## Exercise description
In the records below, work out how many lines hold the word "cells". Report the number alone.

(Information Opens)

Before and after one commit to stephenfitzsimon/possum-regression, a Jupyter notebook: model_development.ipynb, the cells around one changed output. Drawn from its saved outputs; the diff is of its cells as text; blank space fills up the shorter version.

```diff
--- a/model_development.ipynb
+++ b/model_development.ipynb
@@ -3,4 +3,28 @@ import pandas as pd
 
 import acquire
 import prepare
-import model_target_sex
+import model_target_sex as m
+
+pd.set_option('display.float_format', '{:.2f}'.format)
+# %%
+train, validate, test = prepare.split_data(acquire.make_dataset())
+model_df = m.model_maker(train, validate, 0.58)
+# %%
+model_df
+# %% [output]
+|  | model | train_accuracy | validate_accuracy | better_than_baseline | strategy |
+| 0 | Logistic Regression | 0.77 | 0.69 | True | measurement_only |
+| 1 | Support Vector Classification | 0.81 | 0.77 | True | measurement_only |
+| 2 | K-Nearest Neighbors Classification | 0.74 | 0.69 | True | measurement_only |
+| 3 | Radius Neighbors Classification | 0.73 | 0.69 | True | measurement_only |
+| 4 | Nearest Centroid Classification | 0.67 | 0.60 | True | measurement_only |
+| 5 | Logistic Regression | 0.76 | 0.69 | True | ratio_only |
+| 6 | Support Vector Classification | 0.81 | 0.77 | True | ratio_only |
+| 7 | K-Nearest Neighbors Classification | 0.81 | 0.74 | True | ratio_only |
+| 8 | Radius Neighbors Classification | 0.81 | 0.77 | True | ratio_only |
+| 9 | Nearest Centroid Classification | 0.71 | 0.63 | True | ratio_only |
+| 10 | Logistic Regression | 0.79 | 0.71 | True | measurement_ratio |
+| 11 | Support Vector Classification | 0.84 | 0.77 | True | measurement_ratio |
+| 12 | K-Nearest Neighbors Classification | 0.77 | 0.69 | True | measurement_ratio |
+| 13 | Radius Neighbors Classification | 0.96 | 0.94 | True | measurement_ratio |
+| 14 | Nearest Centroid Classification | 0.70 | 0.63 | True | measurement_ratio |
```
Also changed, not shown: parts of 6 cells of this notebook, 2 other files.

(Information Closes)

## Output
2